Sep 9, 2009

14 Charting Tips: Tip #7 Legend

This is the 7th post in the series, 14 Tips to Present Awesome Charts.

What is a legend?

A legend, as you know, is a guide which helps the audience read your chart. If
you are comparing the share prices of Microsoft and Yahoo and your chart has two line graphs, then your legend tells the audience which line denotes which company. The legend is a 'visual' symbol of the data series that has been plotted on the chart.

A data series is a series of data (many data points) related to the same variable (like share price). A legend helps you read the chart with ease.

When you don't need a legend?
By definition, a legend tells you which bar or line chart is for which data series. Hence,
you need a legend only if you have more than one data series on your chart. You don't need it if you have only one data series.

Example 1:
The chart below depicts the 3 months share price of Reliance Industries. There are some 75 data points but one data series. Because, all data points are nothing but different val
ues of the same thing, the share price.

In this case, you don't need a legend. Most of the graphs you would have seen in your life will have a legend even when there is only one data series. Why?

Reason 1: Because the legend comes by default in the software.
Reason 2: Because of your ignorance. You overlook this aspect.

How does it matter if you have a legend in Example 1?

You end up wasting precious space. By deleting the legend you get more space in the chart. Your chart also looks aesthetically much better. All this adds up to making your audience more comfortable.

Just because you can, does not mean you should

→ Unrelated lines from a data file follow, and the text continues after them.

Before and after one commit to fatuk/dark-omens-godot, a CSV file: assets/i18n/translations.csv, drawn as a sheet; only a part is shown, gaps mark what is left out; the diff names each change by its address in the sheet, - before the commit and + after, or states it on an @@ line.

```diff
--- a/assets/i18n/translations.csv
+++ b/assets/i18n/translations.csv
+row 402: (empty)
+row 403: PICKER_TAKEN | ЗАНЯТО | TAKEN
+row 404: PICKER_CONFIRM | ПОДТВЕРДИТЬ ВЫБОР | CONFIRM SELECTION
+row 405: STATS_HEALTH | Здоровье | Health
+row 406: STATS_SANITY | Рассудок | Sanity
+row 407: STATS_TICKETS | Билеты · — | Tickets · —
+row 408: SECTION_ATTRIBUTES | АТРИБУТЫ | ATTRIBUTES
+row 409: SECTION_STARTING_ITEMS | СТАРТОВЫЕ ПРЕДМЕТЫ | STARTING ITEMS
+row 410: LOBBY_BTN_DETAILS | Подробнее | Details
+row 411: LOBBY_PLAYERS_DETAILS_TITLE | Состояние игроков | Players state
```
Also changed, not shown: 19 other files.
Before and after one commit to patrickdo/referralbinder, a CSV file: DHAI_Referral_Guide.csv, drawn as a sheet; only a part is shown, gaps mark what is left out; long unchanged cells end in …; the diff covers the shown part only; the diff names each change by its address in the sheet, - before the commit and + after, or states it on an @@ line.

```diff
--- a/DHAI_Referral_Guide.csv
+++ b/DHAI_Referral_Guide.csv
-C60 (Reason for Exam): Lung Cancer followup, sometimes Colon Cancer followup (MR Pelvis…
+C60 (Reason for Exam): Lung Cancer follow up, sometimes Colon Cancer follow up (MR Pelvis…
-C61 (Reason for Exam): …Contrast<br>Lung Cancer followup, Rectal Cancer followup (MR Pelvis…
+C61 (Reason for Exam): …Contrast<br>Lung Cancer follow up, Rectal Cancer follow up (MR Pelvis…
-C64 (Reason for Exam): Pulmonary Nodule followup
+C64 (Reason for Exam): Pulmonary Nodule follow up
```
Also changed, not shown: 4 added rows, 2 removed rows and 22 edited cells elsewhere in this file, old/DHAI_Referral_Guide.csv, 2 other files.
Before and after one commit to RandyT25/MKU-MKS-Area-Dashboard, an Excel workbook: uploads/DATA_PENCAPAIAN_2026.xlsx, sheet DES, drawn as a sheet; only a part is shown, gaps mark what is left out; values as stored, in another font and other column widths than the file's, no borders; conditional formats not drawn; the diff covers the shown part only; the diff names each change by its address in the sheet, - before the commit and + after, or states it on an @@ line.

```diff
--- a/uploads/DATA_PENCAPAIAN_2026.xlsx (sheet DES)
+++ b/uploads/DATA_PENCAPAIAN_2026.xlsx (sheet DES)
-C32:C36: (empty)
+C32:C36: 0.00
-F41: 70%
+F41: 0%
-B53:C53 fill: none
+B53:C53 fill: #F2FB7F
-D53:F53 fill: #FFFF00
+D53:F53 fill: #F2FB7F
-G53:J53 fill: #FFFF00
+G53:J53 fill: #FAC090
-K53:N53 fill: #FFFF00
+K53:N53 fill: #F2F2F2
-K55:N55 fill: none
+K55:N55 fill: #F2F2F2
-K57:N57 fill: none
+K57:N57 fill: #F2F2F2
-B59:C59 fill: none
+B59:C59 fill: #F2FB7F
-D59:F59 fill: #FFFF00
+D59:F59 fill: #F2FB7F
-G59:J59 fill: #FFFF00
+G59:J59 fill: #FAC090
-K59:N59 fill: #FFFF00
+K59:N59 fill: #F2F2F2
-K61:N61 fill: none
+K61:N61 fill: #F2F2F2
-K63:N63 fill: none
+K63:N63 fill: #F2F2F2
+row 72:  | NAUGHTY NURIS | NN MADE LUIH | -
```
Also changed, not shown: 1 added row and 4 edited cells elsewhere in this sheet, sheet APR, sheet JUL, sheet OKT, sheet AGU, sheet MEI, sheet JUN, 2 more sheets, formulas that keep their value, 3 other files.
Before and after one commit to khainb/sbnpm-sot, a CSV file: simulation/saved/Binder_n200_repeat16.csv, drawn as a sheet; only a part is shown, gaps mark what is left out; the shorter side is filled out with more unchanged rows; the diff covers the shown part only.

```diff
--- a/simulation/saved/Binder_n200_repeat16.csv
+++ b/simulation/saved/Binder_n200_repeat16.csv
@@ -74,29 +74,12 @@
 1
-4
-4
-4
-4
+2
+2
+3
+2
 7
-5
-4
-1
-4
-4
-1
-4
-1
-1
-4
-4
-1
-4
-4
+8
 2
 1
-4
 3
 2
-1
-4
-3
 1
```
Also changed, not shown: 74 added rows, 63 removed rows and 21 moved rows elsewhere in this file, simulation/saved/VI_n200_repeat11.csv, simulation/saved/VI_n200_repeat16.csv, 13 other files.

There are cases when you have more than one thing to denote and you can have a legend but the legend still does not help at all. You don't need a legend when having it only adds to the
complexity. Just click on this link and see both the charts. Life for the audience will be hell if you present like this. Both the charts have been taken from real life and are not hypothetical examples cooked up by me.

Example 2:
This chart is not as bad as the one in
my earlier post. This has been taken from American Heart Association's website (During the course of this series, I have become a fan of American Heart Association, Reliance and HUL. Every alternate post refers to atleast one chart from each organization's website).

I find this legend very difficult to read. You can avoid these problems, by labeling the pie and getting rid of the legend. Place the names 'Stroke', 'High BP', etc right outside the pie (along with the percentages). Something like this is many times better:

Where do you place the legend?
The legend by default is always placed to the right. But there are in total 5 places where you can place it. Top, Right, Left, Bottom and Inside the Plot Area (along with the data points). Where you place it has a huge impact on the usefulness of the legend. Remember the objective of a legend is to make the chart easy to read.

Example 3: Another two charts from the American Heart Association (AHA).

Try reading both the charts. Why is it easier to understand the bottom one? Think.

Look at the placement of the legends. In the top one, the bars are arranged left to right (NH White, NH Black, Hispanic...) but the legend reads top to bottom. The bottom chart has a legend which reads left to right and it has bar charts which are also arranged left to right. The legend is in perfect sync with the bar graphs.

Example 4:
The presentation from the AHA has so many charts that this entire post can be covered by analyzing them. See this one from the stable of AHA again.
See the chart at the top for 5 seconds. Try not looking at the second chart.
Tell me what what does green signify? White women or black women?

This is another difficult chart to read. When you present slides after slides and this charts comes up, how many seconds will you give the audience to see this? Given that time is always scarce, a better way is to place the legend inside the plot area. I have modified the chart and created the one at the bottom.
Makes the job of the audience a lot easier.


When you make a chart, spend one minute thinking about the legend. If you do that, you will do a huge service to your audience. Only when the audience understands your chart, will you be able to meet your presentation objective.

To summarize today's learning:

1. Do not use a legend when you have only 1 data series

When making pie charts, put the series name with the data labels outside the pie itself. Do not create a legend. (Example 2)

3. Place the legend where it is logical. Make it sync with the way data has been presented. (Example 3)

4. When using line graphs, place the legend inside the chart. (Example 4)

With this post, we are at the half way mark in the series. 7 gone, 7 more to go. See you with the 8th post tomorrow.
In the meantime, feel free to comment, agree, disagree, shout or shower appreciation :)


Disclaimer: Charts have been used for educational purposes only. They will be removed if the respective organizations raise any objection.


  1. Thanks Vivek! This is the type of very clear step-by-step Tips that I love. but my question is charts are easily promoted and understandable but not long lasting remembering. why cant we prefer mind mapping to analysis the datas

  2. @Anitha Please elaborate. I am not sure I get your point.